WORK REQUEST: Nothing but the pictures should go missing; return all the entries below exactly.

Edit tracking data
= = = =

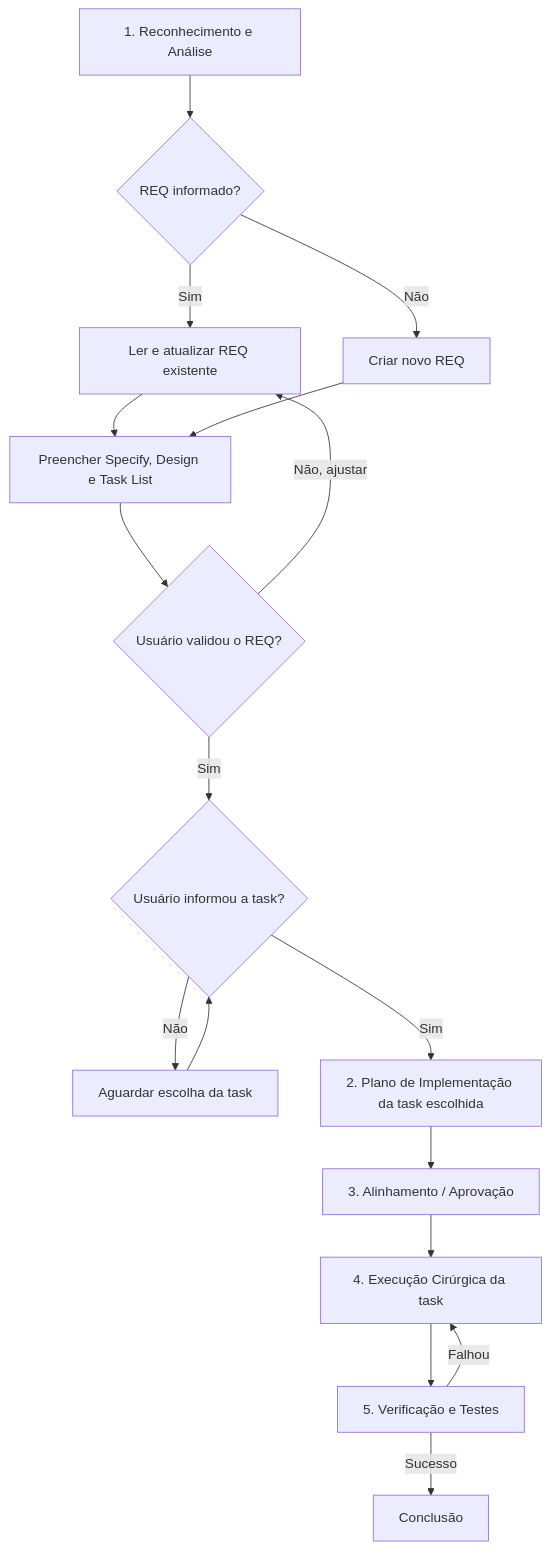
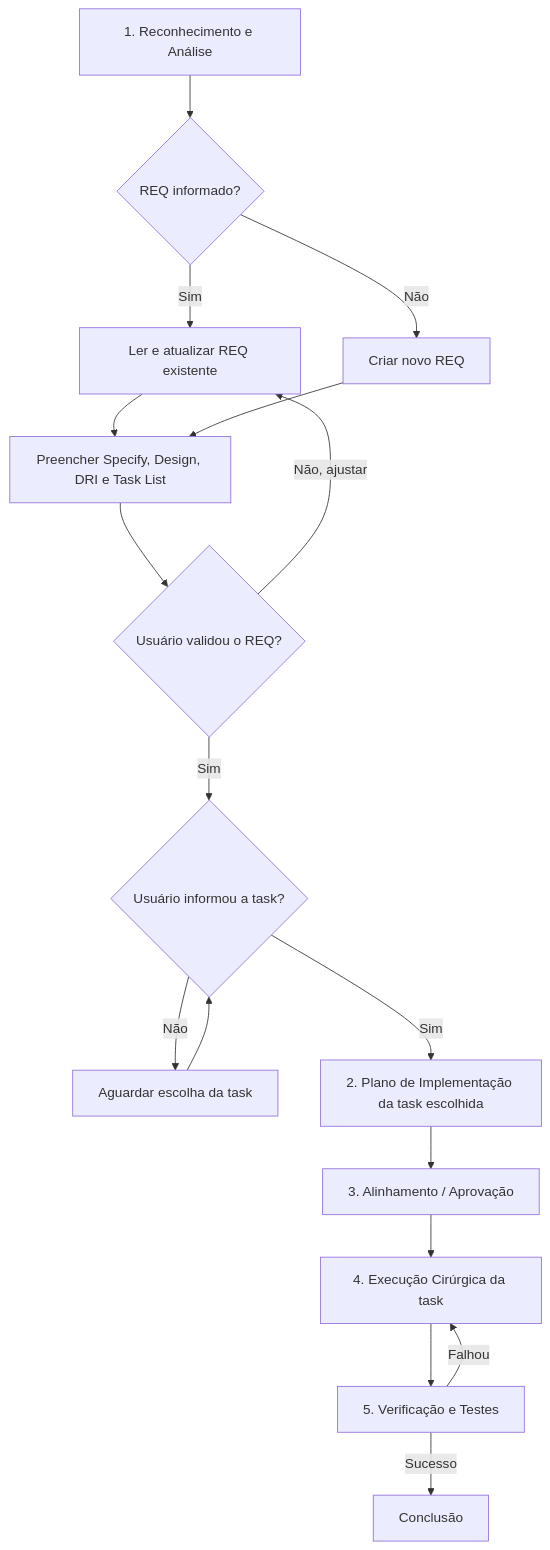
Before and after one commit to builttech/okestre-final: the diagram in GPT_INSTRUCTIONS.md, drawn with Mermaid. The commit also changed other lines of this file and 3 other files, not shown here.

````diff
--- a/GPT_INSTRUCTIONS.md
+++ b/GPT_INSTRUCTIONS.md
@@ -23,19 +23,19 @@
 ```mermaid
 graph TD
     A["1. Reconhecimento e Análise"] --> B{"REQ informado?"}
     B -->|"Sim"| C["Ler e atualizar REQ existente"]
     B -->|"Não"| D["Criar novo REQ"]
-    C --> E["Preencher Specify, Design e Task List"]
+    C --> E["Preencher Specify, Design, DRI e Task List"]
     D --> E
     E --> F{"Usuário validou o REQ?"}
     F -->|"Não, ajustar"| C
     F -->|"Sim"| G{"Usuário informou a task?"}
     G -->|"Não"| H["Aguardar escolha da task"]
     H --> G
     G -->|"Sim"| I["2. Plano de Implementação da task escolhida"]
     I --> J["3. Alinhamento / Aprovação"]
     J --> K["4. Execução Cirúrgica da task"]
     K --> L["5. Verificação e Testes"]
     L -->|"Falhou"| K
     L -->|"Sucesso"| M["Conclusão"]
 ```
````
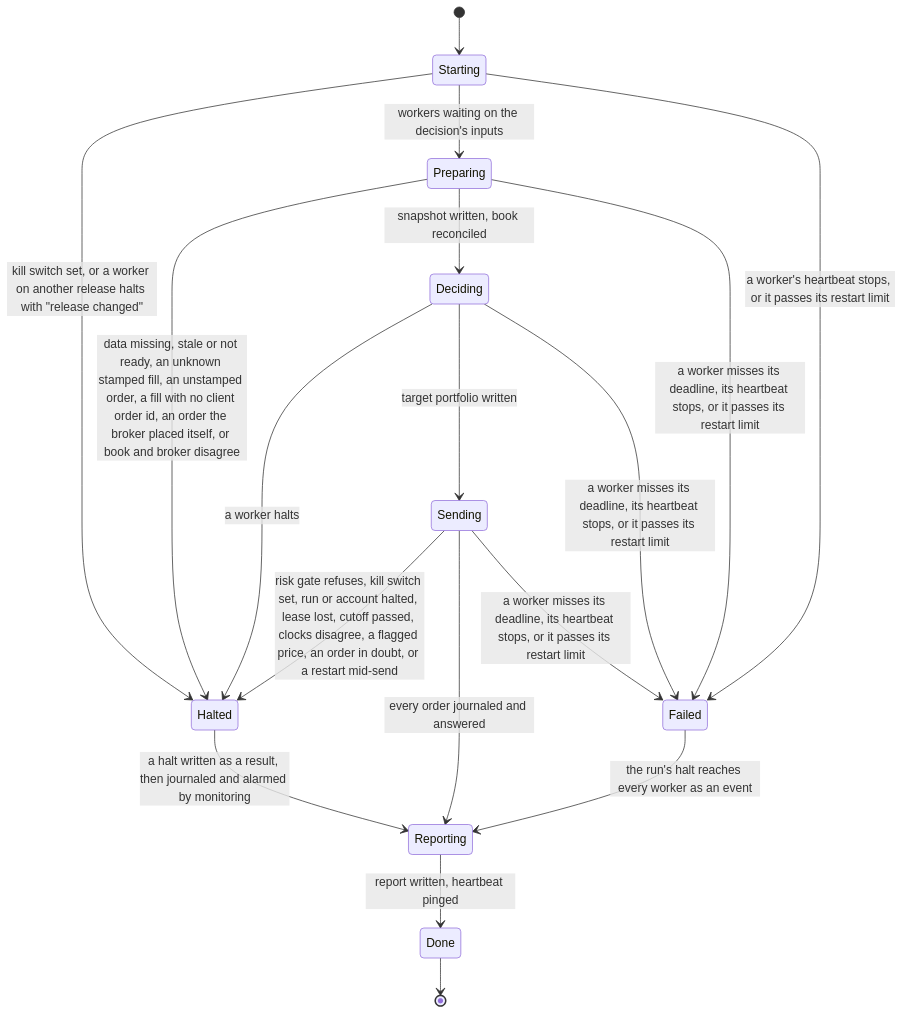
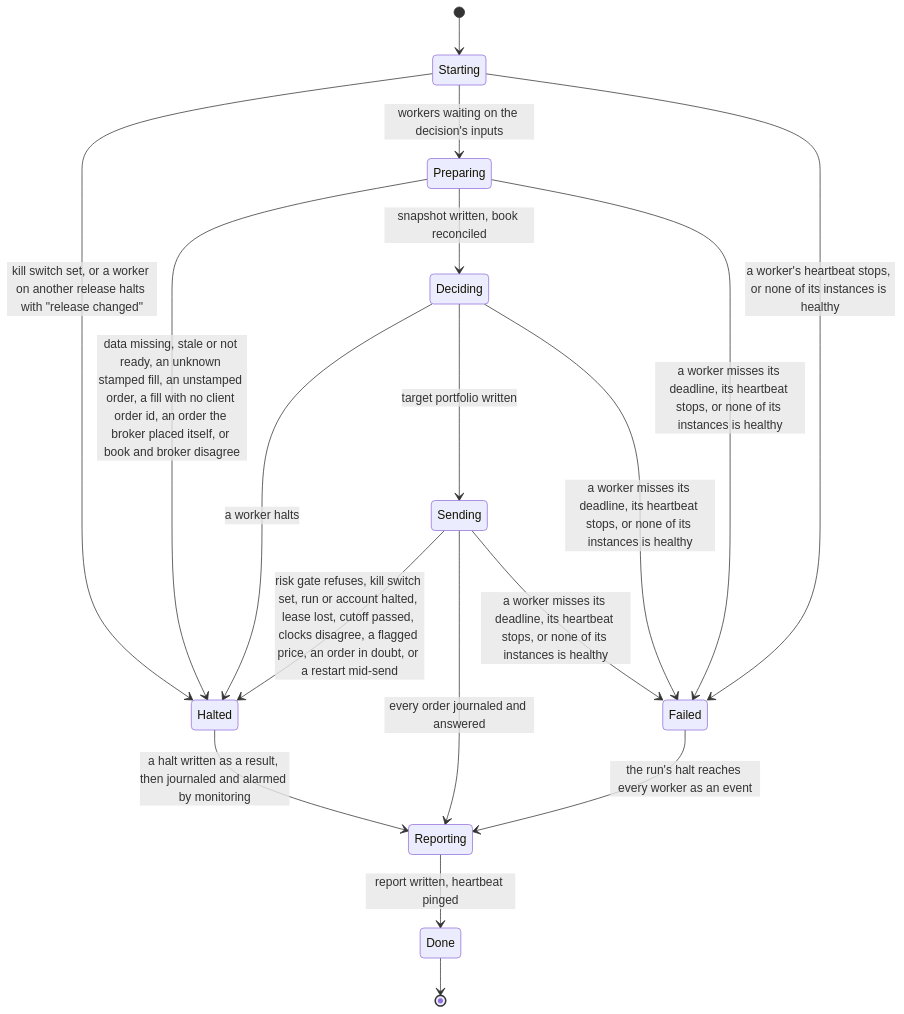
One commit to l3a0/ithildin-runtime changed diagram 13 of 16 in docs/architecture.md. Above: the diagram before and after it, drawn with Mermaid. The commit also changed other lines of this file and 2 other files, not shown here.

````diff
--- a/docs/architecture.md
+++ b/docs/architecture.md
@@ -1727,20 +1727,20 @@
 ```mermaid
 stateDiagram-v2
     [*] --> Starting
     Starting --> Halted: kill switch set, or a worker on another release halts with "release changed"
     Starting --> Preparing: workers waiting on the decision's inputs
     Preparing --> Halted: data missing, stale or not ready, an unknown stamped fill, an unstamped order, a fill with no client order id, an order the broker placed itself, or book and broker disagree
     Preparing --> Deciding: snapshot written, book reconciled
     Deciding --> Halted: a worker halts
     Deciding --> Sending: target portfolio written
     Sending --> Halted: risk gate refuses, kill switch set, run or account halted, lease lost, cutoff passed, clocks disagree, a flagged price, an order in doubt, or a restart mid-send
     Sending --> Reporting: every order journaled and answered
     Halted --> Reporting: a halt written as a result, then journaled and alarmed by monitoring
     Reporting --> Done: report written, heartbeat pinged
     Done --> [*]
-    Starting --> Failed: a worker's heartbeat stops, or it passes its restart limit
-    Preparing --> Failed: a worker misses its deadline, its heartbeat stops, or it passes its restart limit
-    Deciding --> Failed: a worker misses its deadline, its heartbeat stops, or it passes its restart limit
-    Sending --> Failed: a worker misses its deadline, its heartbeat stops, or it passes its restart limit
+    Starting --> Failed: a worker's heartbeat stops, or none of its instances is healthy
+    Preparing --> Failed: a worker misses its deadline, its heartbeat stops, or none of its instances is healthy
+    Deciding --> Failed: a worker misses its deadline, its heartbeat stops, or none of its instances is healthy
+    Sending --> Failed: a worker misses its deadline, its heartbeat stops, or none of its instances is healthy
     Failed --> Reporting: the run's halt reaches every worker as an event
 ```
````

= = = =

OUTPUT OF THE TASK:
Before and after one commit to builttech/okestre-final: the diagram in GPT_INSTRUCTIONS.md, drawn with Mermaid. The commit also changed other lines of this file and 3 other files, not shown here.

````diff
--- a/GPT_INSTRUCTIONS.md
+++ b/GPT_INSTRUCTIONS.md
@@ -23,19 +23,19 @@
 ```mermaid
 graph TD
     A["1. Reconhecimento e Análise"] --> B{"REQ informado?"}
     B -->|"Sim"| C["Ler e atualizar REQ existente"]
     B -->|"Não"| D["Criar novo REQ"]
-    C --> E["Preencher Specify, Design e Task List"]
+    C --> E["Preencher Specify, Design, DRI e Task List"]
     D --> E
     E --> F{"Usuário validou o REQ?"}
     F -->|"Não, ajustar"| C
     F -->|"Sim"| G{"Usuário informou a task?"}
     G -->|"Não"| H["Aguardar escolha da task"]
     H --> G
     G -->|"Sim"| I["2. Plano de Implementação da task escolhida"]
     I --> J["3. Alinhamento / Aprovação"]
     J --> K["4. Execução Cirúrgica da task"]
     K --> L["5. Verificação e Testes"]
     L -->|"Falhou"| K
     L -->|"Sucesso"| M["Conclusão"]
 ```
````
One commit to l3a0/ithildin-runtime changed diagram 13 of 16 in docs/architecture.md. Above: the diagram before and after it, drawn with Mermaid. The commit also changed other lines of this file and 2 other files, not shown here.

````diff
--- a/docs/architecture.md
+++ b/docs/architecture.md
@@ -1727,20 +1727,20 @@
 ```mermaid
 stateDiagram-v2
     [*] --> Starting
     Starting --> Halted: kill switch set, or a worker on another release halts with "release changed"
     Starting --> Preparing: workers waiting on the decision's inputs
     Preparing --> Halted: data missing, stale or not ready, an unknown stamped fill, an unstamped order, a fill with no client order id, an order the broker placed itself, or book and broker disagree
     Preparing --> Deciding: snapshot written, book reconciled
     Deciding --> Halted: a worker halts
     Deciding --> Sending: target portfolio written
     Sending --> Halted: risk gate refuses, kill switch set, run or account halted, lease lost, cutoff passed, clocks disagree, a flagged price, an order in doubt, or a restart mid-send
     Sending --> Reporting: every order journaled and answered
     Halted --> Reporting: a halt written as a result, then journaled and alarmed by monitoring
     Reporting --> Done: report written, heartbeat pinged
     Done --> [*]
-    Starting --> Failed: a worker's heartbeat stops, or it passes its restart limit
-    Preparing --> Failed: a worker misses its deadline, its heartbeat stops, or it passes its restart limit
-    Deciding --> Failed: a worker misses its deadline, its heartbeat stops, or it passes its restart limit
-    Sending --> Failed: a worker misses its deadline, its heartbeat stops, or it passes its restart limit
+    Starting --> Failed: a worker's heartbeat stops, or none of its instances is healthy
+    Preparing --> Failed: a worker misses its deadline, its heartbeat stops, or none of its instances is healthy
+    Deciding --> Failed: a worker misses its deadline, its heartbeat stops, or none of its instances is healthy
+    Sending --> Failed: a worker misses its deadline, its heartbeat stops, or none of its instances is healthy
     Failed --> Reporting: the run's halt reaches every worker as an event
 ```
````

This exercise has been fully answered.